Among the entries below, please show each line that carries the word "localhost".

======== Dataset ========

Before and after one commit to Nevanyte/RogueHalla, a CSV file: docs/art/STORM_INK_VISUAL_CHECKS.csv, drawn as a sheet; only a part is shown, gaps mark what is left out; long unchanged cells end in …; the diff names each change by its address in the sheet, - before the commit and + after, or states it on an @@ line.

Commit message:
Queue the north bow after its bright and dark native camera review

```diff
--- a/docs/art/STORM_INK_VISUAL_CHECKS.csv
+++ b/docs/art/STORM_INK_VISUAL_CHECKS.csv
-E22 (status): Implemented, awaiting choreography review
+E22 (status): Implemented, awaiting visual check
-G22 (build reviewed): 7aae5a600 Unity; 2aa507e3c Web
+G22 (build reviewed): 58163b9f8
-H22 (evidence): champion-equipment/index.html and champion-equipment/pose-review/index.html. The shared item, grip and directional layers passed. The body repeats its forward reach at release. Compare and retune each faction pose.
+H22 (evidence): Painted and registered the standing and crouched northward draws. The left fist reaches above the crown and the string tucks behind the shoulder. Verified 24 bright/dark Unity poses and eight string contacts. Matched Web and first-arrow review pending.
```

========
======== Dataset ========

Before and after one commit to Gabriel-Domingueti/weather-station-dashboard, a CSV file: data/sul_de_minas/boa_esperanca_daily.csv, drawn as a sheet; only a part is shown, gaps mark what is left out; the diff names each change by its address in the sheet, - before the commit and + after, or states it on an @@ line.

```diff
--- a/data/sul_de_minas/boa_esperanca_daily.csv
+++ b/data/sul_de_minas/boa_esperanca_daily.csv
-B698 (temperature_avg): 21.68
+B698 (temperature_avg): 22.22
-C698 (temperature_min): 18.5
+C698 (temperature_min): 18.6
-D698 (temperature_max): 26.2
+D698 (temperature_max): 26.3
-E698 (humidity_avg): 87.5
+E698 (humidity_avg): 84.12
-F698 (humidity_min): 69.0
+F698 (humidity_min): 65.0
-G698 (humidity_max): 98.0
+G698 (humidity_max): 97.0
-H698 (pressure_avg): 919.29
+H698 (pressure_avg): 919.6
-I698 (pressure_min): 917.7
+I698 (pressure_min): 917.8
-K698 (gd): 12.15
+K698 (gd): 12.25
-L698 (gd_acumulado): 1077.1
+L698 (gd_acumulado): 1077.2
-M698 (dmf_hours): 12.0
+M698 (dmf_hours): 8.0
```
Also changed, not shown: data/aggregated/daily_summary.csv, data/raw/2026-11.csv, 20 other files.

========
======== Dataset ========

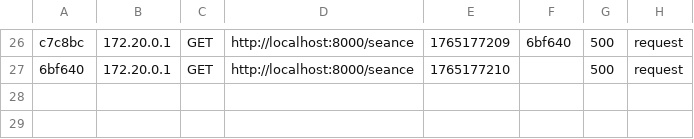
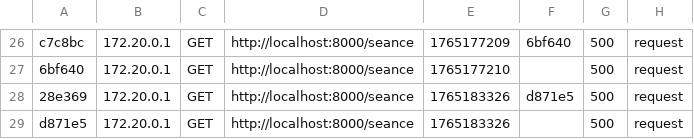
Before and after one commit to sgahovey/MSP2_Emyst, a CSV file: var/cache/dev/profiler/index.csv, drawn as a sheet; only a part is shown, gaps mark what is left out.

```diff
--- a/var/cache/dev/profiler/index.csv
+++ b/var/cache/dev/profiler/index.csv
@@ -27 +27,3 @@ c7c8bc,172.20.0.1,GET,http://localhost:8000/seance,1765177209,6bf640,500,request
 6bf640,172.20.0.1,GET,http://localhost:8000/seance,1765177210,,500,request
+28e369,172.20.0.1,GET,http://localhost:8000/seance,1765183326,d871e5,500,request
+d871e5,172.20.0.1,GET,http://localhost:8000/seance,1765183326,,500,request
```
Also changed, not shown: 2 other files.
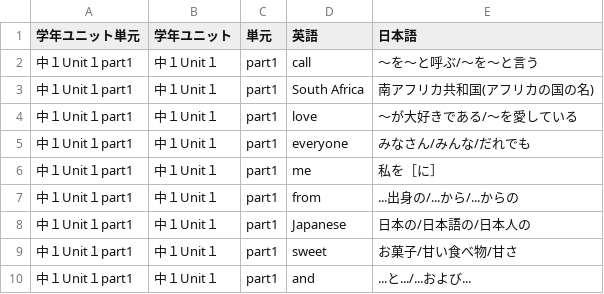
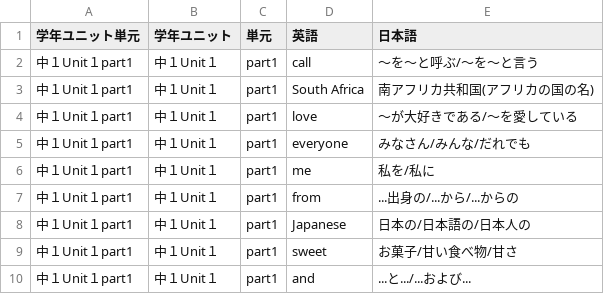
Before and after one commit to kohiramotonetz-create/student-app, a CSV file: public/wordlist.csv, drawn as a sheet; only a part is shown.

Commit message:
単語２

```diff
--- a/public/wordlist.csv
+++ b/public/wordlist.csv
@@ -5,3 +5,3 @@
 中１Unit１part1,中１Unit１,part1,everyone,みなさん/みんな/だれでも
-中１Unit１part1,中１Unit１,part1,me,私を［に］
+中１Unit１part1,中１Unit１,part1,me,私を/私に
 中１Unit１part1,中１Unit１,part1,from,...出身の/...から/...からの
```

========

**Solution for this exercise**
@@ -27 +27,3 @@ c7c8bc,172.20.0.1,GET,http://localhost:8000/seance,1765177209,6bf640,500,request
 6bf640,172.20.0.1,GET,http://localhost:8000/seance,1765177210,,500,request
+28e369,172.20.0.1,GET,http://localhost:8000/seance,1765183326,d871e5,500,request
+d871e5,172.20.0.1,GET,http://localhost:8000/seance,1765183326,,500,request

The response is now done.